### Prompt
Write out every entry exactly as it appears, omitting the pictures.

-------- Data listing --------

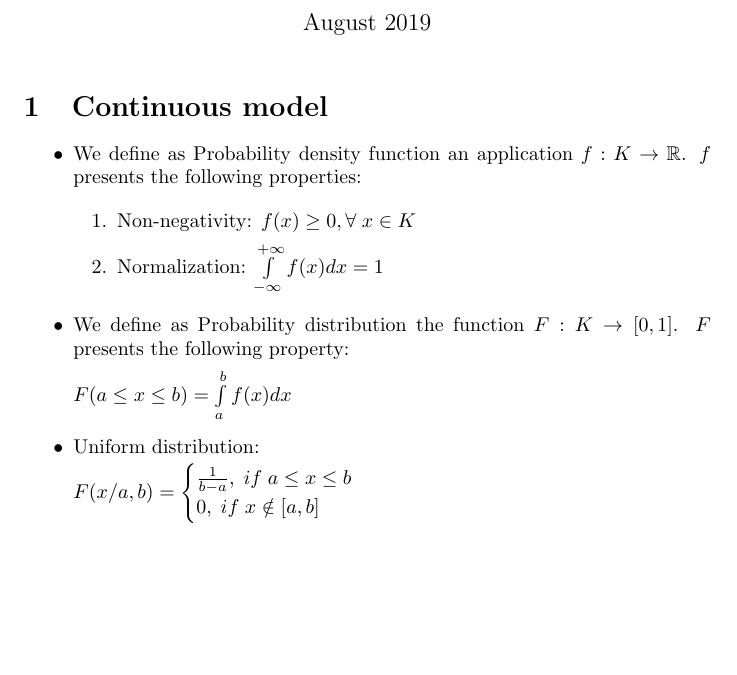
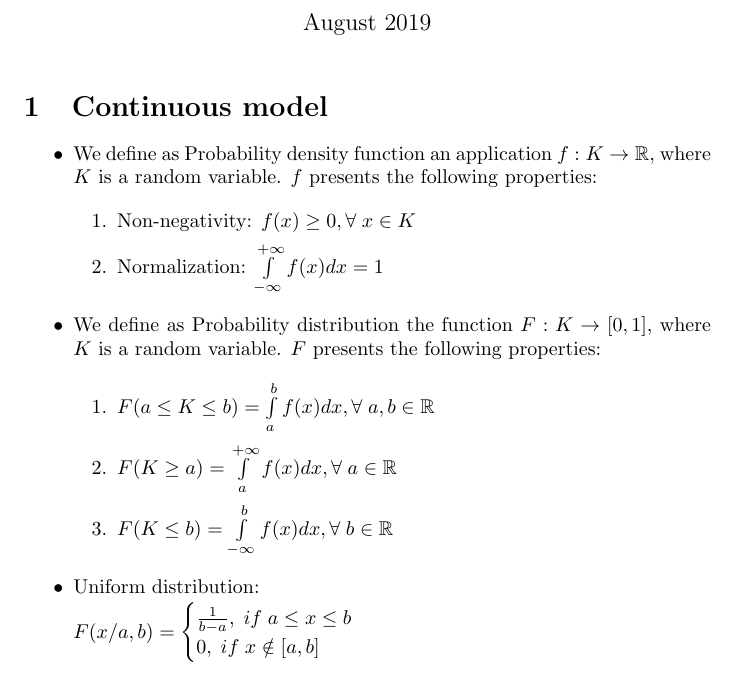
Before and after one commit to mcopstein/ScientificComputingNewApproach, a LaTeX document (chaps/probability-continuous-model.tex): part of the page, cut so that both start at the same text, the shorter picture padded with empty space. Compiled offline with pdfLaTeX.

Commit message:
probability-continuous-model.tex update

```diff
--- a/chaps/probability-continuous-model.tex
+++ b/chaps/probability-continuous-model.tex
@@ -15,7 +15,7 @@
 
 \begin{itemize}
 
-\item We define as Probability density function an application $f: K \rightarrow \mathbb{R}$. $f$ presents the following properties:
+\item We define as Probability density function an application $f: K \rightarrow \mathbb{R}$, where $K$ is a random variable. $f$ presents the following properties:
 
 \begin{enumerate}
 
@@ -25,9 +25,17 @@
 
 \end{enumerate}
 
-\item We define as Probability distribution the function $F: K \rightarrow [0,1]$. $F$ presents the following property:
+\item We define as Probability distribution the function $F: K \rightarrow [0,1]$, where $K$ is a random variable. $F$ presents the following properties:
 
-$F(a \leq x \leq b) = \int\limits_{a}^{b} f(x) dx$
+\begin{enumerate}
+
+\item $F(a \leq K \leq b) = \int\limits_{a}^{b} f(x) dx, \forall \; a,b \in \mathbb{R}$
+
+\item $F(K \geq a) = \int\limits_{a}^{+\infty} f(x) dx, \forall \; a \in \mathbb{R}$
+
+\item $F(K \leq b) = \int\limits_{-\infty}^{b} f(x) dx, \forall \; b \in \mathbb{R}$
+
+\end{enumerate}
 
 \item Uniform distribution:
 
```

--------

### Completed exercise
Before and after one commit to mcopstein/ScientificComputingNewApproach, a LaTeX document (chaps/probability-continuous-model.tex): part of the page, cut so that both start at the same text, the shorter picture padded with empty space. Compiled offline with pdfLaTeX.

Commit message:
probability-continuous-model.tex update

```diff
--- a/chaps/probability-continuous-model.tex
+++ b/chaps/probability-continuous-model.tex
@@ -15,7 +15,7 @@
 
 \begin{itemize}
 
-\item We define as Probability density function an application $f: K \rightarrow \mathbb{R}$. $f$ presents the following properties:
+\item We define as Probability density function an application $f: K \rightarrow \mathbb{R}$, where $K$ is a random variable. $f$ presents the following properties:
 
 \begin{enumerate}
 
@@ -25,9 +25,17 @@
 
 \end{enumerate}
 
-\item We define as Probability distribution the function $F: K \rightarrow [0,1]$. $F$ presents the following property:
+\item We define as Probability distribution the function $F: K \rightarrow [0,1]$, where $K$ is a random variable. $F$ presents the following properties:
 
-$F(a \leq x \leq b) = \int\limits_{a}^{b} f(x) dx$
+\begin{enumerate}
+
+\item $F(a \leq K \leq b) = \int\limits_{a}^{b} f(x) dx, \forall \; a,b \in \mathbb{R}$
+
+\item $F(K \geq a) = \int\limits_{a}^{+\infty} f(x) dx, \forall \; a \in \mathbb{R}$
+
+\item $F(K \leq b) = \int\limits_{-\infty}^{b} f(x) dx, \forall \; b \in \mathbb{R}$
+
+\end{enumerate}
 
 \item Uniform distribution:
 
```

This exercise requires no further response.